There "is a myth" that the 2012 London Olympics "were delivered within budget," according to John Kay of the FINANCIAL TIMES. The principal relevant facts "are these." The first detailed specification of what was needed for London to host the games "was drawn up" in '02 by engineering and planning consultancy Arup. The report put the cost at £1.8B, much of it "to be privately financed." The budget had by '07 increased to about £6.5B. At Treasury insistence, a contingency allowance, mostly unspecific, of £2.8B -- more than the total original projected cost -- was added. The costs of land acquisition and of the Olympic Village "were mostly excluded in the belief that they would be recovered from property sales after the event." The basis of the claim that the Games came in “within budget” seems to be that a small part -- currently £300M-£400M -- of that £2.8B contingency "remains unspent." That was achieved, however, by "excluding a number of additional unbudgeted expenditures from the calculation, as the National Audit Office has highlighted." There is "likely to be little, if any, net recovery of the further costs of land and housing, which were due to be recouped from property sales." The costs were "grossly and persistently underestimated, and the financial contributions anticipated from private sources overestimated by very large amounts." Every year, to the present day, the expected cost "rose and the likely revenues diminished." The cost of the games to public funds "has proved to be about 10 times the original estimate" (FT, 11/26).

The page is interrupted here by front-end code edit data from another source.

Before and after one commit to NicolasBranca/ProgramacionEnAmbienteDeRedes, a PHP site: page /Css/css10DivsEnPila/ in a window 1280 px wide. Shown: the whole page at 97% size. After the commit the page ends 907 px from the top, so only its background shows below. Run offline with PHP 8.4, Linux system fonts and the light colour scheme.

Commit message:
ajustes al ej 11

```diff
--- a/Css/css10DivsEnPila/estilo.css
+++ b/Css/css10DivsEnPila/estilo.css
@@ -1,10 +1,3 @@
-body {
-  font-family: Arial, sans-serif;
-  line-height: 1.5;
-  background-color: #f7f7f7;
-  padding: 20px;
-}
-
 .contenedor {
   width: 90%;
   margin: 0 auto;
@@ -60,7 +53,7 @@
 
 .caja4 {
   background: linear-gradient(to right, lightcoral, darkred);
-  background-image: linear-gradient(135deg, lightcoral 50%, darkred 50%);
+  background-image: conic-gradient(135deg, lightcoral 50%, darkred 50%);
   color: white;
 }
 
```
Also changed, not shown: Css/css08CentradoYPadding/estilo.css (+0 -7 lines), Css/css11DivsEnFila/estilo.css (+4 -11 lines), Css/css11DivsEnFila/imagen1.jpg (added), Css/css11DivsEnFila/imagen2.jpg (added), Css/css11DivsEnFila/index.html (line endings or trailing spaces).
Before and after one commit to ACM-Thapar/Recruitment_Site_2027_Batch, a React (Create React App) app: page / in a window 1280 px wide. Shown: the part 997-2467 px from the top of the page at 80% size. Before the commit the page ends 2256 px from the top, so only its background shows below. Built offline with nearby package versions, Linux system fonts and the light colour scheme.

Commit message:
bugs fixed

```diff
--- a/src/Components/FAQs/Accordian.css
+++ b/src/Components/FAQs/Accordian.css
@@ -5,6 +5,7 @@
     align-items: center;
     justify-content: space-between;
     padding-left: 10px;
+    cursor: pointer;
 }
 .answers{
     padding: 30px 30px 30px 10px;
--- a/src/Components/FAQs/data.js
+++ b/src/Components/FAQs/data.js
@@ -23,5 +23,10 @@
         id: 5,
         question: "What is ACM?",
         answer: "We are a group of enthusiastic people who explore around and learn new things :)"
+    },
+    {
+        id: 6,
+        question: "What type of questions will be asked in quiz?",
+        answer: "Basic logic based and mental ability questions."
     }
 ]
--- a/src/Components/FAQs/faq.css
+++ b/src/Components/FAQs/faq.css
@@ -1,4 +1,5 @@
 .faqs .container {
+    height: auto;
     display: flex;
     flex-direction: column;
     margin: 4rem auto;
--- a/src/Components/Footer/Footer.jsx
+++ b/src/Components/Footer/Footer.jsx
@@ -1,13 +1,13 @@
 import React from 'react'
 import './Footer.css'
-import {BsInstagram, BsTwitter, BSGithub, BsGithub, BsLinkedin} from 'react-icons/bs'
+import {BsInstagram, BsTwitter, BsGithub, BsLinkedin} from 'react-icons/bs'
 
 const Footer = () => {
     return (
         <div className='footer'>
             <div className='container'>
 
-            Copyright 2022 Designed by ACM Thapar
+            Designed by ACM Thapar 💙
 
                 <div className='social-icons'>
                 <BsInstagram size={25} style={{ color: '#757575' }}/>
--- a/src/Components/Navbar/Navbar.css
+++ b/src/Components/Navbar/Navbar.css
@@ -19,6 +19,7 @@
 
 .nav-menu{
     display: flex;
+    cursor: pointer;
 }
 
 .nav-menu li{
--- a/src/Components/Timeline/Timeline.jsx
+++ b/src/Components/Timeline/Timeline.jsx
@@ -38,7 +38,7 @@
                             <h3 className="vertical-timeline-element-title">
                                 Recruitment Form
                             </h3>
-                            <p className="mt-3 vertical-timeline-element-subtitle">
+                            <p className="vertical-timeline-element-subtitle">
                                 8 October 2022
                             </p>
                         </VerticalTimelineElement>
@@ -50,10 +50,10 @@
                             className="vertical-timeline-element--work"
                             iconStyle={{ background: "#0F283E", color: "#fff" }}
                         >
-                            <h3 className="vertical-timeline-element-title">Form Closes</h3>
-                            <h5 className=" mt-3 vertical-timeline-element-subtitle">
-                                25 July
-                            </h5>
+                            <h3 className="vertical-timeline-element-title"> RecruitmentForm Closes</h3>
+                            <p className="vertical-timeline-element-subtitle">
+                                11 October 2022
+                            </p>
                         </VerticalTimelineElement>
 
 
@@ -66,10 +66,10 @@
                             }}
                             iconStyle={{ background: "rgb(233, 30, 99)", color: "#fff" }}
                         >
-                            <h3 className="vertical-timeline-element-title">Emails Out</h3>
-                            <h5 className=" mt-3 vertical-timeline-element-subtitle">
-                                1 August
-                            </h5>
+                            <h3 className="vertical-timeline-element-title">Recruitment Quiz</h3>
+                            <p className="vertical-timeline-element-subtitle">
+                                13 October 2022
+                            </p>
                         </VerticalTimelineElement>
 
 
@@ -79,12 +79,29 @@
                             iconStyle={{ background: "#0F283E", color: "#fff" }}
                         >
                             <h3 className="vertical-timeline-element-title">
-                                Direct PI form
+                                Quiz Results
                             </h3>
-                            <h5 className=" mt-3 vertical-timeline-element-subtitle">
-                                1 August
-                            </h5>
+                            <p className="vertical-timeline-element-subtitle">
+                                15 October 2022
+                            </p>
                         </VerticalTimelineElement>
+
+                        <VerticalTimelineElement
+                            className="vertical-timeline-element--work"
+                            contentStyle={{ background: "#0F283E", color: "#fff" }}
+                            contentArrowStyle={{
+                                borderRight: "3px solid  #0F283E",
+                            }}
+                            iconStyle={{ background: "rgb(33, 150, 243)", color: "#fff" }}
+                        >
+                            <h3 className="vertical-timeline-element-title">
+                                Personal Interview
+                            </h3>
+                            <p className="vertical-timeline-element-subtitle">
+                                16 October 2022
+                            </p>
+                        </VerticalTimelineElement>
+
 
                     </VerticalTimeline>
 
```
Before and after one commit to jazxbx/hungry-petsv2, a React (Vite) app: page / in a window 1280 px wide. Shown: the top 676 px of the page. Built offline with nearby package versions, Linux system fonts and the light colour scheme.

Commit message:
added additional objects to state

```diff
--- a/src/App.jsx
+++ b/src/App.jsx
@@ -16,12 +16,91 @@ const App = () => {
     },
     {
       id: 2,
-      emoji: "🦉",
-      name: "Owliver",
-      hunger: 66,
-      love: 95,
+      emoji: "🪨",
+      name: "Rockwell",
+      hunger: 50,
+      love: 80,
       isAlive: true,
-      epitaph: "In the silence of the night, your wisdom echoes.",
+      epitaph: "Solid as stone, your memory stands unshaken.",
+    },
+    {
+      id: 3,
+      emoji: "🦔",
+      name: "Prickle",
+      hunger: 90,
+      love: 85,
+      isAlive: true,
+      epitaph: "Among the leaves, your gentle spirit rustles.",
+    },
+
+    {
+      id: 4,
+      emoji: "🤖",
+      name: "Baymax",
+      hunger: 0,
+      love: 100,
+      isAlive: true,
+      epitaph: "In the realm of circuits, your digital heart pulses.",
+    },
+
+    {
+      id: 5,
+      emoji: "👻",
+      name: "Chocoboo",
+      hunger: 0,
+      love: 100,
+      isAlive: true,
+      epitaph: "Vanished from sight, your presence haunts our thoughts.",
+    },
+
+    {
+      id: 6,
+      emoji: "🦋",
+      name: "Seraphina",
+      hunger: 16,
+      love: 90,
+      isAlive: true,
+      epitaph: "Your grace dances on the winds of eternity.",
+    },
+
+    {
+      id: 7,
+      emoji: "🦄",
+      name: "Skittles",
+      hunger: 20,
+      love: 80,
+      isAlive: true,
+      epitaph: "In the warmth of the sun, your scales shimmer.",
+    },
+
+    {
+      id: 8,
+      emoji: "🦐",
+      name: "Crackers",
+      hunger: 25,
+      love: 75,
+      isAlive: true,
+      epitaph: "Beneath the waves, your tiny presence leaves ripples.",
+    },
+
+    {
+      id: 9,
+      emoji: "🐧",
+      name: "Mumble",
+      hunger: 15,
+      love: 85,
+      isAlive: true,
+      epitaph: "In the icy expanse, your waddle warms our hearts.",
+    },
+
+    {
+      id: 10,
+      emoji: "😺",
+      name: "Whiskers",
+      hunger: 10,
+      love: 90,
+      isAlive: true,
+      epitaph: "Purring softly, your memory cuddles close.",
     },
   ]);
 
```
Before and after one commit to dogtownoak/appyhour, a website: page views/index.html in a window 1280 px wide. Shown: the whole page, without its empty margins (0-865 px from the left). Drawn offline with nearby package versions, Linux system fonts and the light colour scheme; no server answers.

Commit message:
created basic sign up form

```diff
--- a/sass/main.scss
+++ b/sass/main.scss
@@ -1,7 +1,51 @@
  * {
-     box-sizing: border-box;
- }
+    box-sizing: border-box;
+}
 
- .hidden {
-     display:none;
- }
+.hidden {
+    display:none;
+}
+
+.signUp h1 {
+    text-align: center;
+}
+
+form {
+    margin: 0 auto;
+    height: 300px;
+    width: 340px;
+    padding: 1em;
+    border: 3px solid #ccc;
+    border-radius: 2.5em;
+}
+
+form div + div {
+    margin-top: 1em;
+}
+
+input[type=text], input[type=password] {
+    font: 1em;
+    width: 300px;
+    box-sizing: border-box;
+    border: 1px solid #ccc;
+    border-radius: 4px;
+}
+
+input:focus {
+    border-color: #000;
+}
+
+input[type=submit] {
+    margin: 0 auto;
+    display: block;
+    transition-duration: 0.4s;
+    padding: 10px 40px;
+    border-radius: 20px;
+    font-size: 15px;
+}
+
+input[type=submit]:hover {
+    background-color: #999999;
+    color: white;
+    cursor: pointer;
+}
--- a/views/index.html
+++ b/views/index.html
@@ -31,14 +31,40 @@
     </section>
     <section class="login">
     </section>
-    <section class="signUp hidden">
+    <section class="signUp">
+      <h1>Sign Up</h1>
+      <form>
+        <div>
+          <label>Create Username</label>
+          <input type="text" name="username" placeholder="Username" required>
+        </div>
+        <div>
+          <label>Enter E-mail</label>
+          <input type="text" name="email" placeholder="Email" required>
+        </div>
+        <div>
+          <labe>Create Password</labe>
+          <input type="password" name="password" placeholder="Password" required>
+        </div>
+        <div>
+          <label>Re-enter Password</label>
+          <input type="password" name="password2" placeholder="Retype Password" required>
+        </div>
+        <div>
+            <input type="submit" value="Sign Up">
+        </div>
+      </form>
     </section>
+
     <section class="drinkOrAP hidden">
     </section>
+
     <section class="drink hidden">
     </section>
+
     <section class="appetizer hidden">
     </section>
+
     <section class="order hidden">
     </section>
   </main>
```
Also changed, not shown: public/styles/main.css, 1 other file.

Fifteen months after the last competitor left Stratford at the close of the 2012 London Games, the first residents have "this week begun to move into the former athletes' village, now renovated, replanted and rebranded as 'London's newest neighbourhood,' East Village." More than 2,800 properties, from one-bed flats to five-bedroom townhouses, are "ready for occupation not by sporting superstars but by ordinary Londoners." It is "the first phase of a development that will eventually see 14,000 new homes built on a site the size of St James's Park" (London GUARDIAN, 11/26). ... China "plans to hire 11 foreign athletic coaches" for the 2016 Rio Olympics (XINHUA, 11/27).